Department stores in the 1930s helped form the routine purchasing of manufactured goods during the Christmas season. Prior to department stores’ efforts, a personal, a home-made present was preferred over a manufactured product. Manufactured gifts were seen as impersonal because of their factory origin.
Through the use of various marketing tactics, department stores were eventually able to abolish this sentiment and enforce the purchasing of their manufactured goods. The use of Christmas window displays of manufactured goods became a traditional tactic of department stores by the 1930s. The first instance was in 1874 with a Macy’s Department Store display of $10,000 worth of dolls. Specialized manufactured goods designated as “Christmas gifts” helped remove the stigma of the impersonal nature of factory-produced goods. Further more, the ritualized practice of removing price tags and gift-wrapping the manufactured goods was introduced by departments stores in the early 19th century.
In the 1930s, popular magazines had established the routine of beginning Christmas advertising in November. It was also at this time that department stores determined that people began their Christmas shopping after Thanksgiving. It was department stores’ pressure on the United States government that caused President Franklin Delano Roosevelt to change Thanksgiving from the last Thursday of November to the second to last Thursday in 1939; in 1939 the last Thursday of the month was November 30th, which would have only given department stores 25 days of post-Thanksgiving Christmas shopping. For 1939 and 1940, Thanksgiving remained changed to the second to last Thursday of the month. In 1941 it was changed back back to the last Thursday permanently. The lasting effect of department stores may not include Thanksgiving still being earlier in November, but their hand in changing Christmas to the experience we have today is pretty incredible.

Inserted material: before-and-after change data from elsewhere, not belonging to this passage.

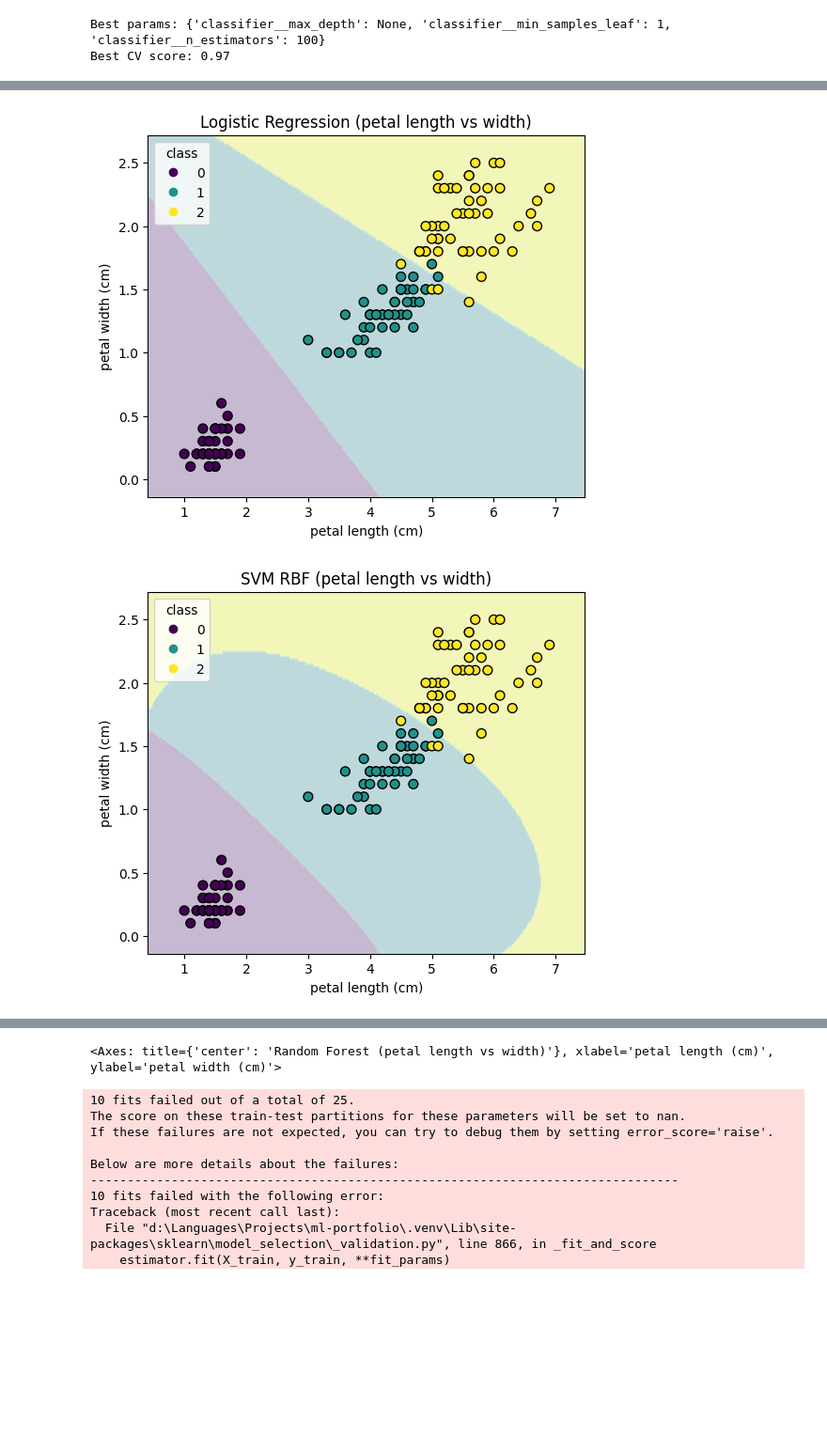
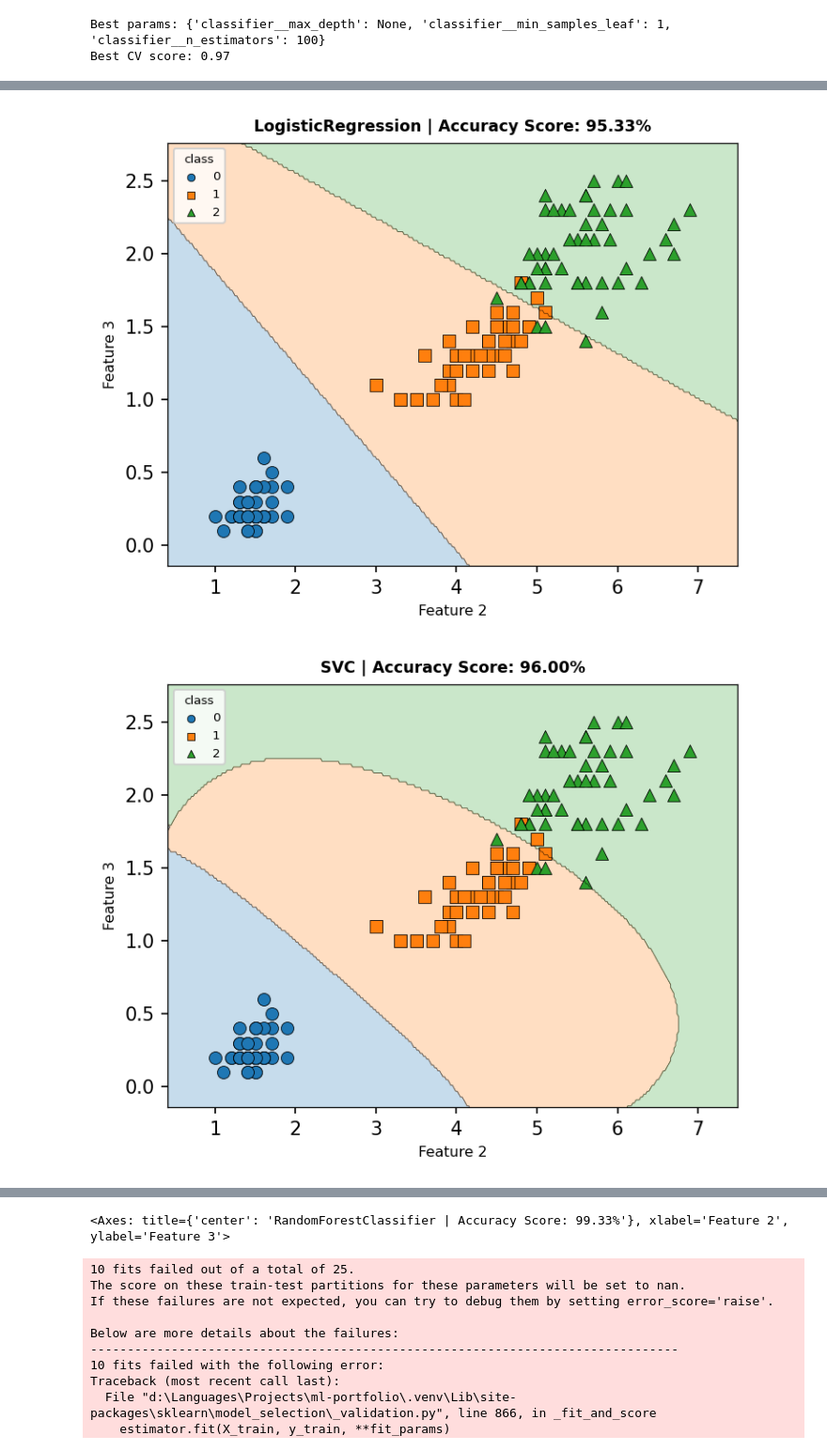
Before and after one commit to Rahul-Vashistt/ml-portfolio, a Jupyter notebook: Classification/iris_flower.ipynb, the cells around one changed output, grey strips where cells are left out. Shown at 94% size. Saved outputs shown, nothing was run; the diff lists cells and outputs as text; code cells hidden in the pictures; blank space fills up the shorter version.

Commit message:
Tested my own custom decision region plotting utility

```diff
--- a/Classification/iris_flower.ipynb
+++ b/Classification/iris_flower.ipynb
@@ -349,4 +213,6 @@ def plot_decision_boundary_2d(
 # %%
+# importing required libs again to run in one go
+
 from sklearn.pipeline import Pipeline
 from sklearn.preprocessing import StandardScaler
 from sklearn.linear_model import LogisticRegression
@@ -354,52 +220,66 @@ from sklearn.svm import SVC
 from sklearn.neighbors import KNeighborsClassifier
 from sklearn.ensemble import RandomForestClassifier
 
-X = iris_df.iloc[:,0:-1]
-y = iris_df.iloc[:,-1]
+from viz.decision_plot_beast import plot_decision_regions
 
-# 1) Logistic Regression (needs scaling)
+X = iris_df.iloc[:, 0:-1]
+y = iris_df.iloc[:, -1]
+
+# 1) Logistic Regression
 logreg_pipe = Pipeline([
     ("scaler", StandardScaler()),
     ("clf", LogisticRegression(max_iter=500))
 ])
-plot_decision_boundary_2d(
+plot_decision_regions(
     logreg_pipe, X, y,
     features=(2, 3),
-    title="Logistic Regression (petal length vs width)"
+    fit_on="full",   # or (X_train, y_train) if you want
+    title_prefix="Logistic Regression (petal length vs width)",
+    show_feature_names=False,
+    figsize=(5,4)
 )
 
-# 2) SVM with RBF kernel (needs scaling)
+# 2) SVM with RBF kernel
 svm_pipe = Pipeline([
     ("scaler", StandardScaler()),
-    ("clf", SVC(kernel="rbf", C=1.0, gamma="scale"))
+    ("clf", SVC(kernel="rbf", C=1.0, gamma="scale", probability=True))
 ])
-plot_decision_boundary_2d(
+plot_decision_regions(
     svm_pipe, X, y,
     features=(2, 3),
-    title="SVM RBF (petal length vs width)"
+    fit_on="full",
+    title_prefix="SVM RBF (petal length vs width)",
+    show_feature_names=False,
+    figsize=(5,4)
 )
 
-# 3) KNN (benefits from scaling)
+# 3) KNN
 knn_pipe = Pipeline([
     ("scaler", StandardScaler()),
     ("clf", KNeighborsClassifier(n_neighbors=5))
 ])
-plot_decision_boundary_2d(
+plot_decision_regions(
     knn_pipe, X, y,
     features=(2, 3),
-    title="KNN k=5 (petal length vs width)"
+    fit_on="full",
+    title_prefix="KNN k=5 (petal length vs width)",
+    show_feature_names=False,
+    figsize=(5,4)
 )
 
-# 4) Random Forest (scaling not needed, but harmless)
+# 4) Random Forest
 rf_pipe = Pipeline([
     ("scaler", StandardScaler()),
     ("clf", RandomForestClassifier(n_estimators=200, random_state=42))
 ])
-plot_decision_boundary_2d(
+plot_decision_regions(
     rf_pipe, X, y,
     features=(2, 3),
-    title="Random Forest (petal length vs width)"
+    fit_on="full",
+    title_prefix="Random Forest (petal length vs width)",
+    show_feature_names=False,
+    figsize=(5,4)
 )
 # %% [output]
-[figure, old version]
+[figure, new version]
-[figure, old version]
+[figure, new version]
@@ -408,4 +288,4 @@ plot_decision_boundary_2d(
-<Axes: title={'center': 'Random Forest (petal length vs width)'}, xlabel='petal length (cm)', ylabel='petal width (cm)'>
+<Axes: title={'center': 'RandomForestClassifier | Accuracy Score: 99.33%'}, xlabel='Feature 2', ylabel='Feature 3'>
 # %%
 from sklearn.model_selection import learning_curve, validation_curve
 
```
Also changed, not shown: parts of 10 cells of this notebook.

Sources: Belk, Russell W. “Materialism and the Making of the Modern American Christmas.” Objects, Subjects and Mediations in Consumption. Ed. Daniel Miller. London [u.a.: Routledge, 2001. Print.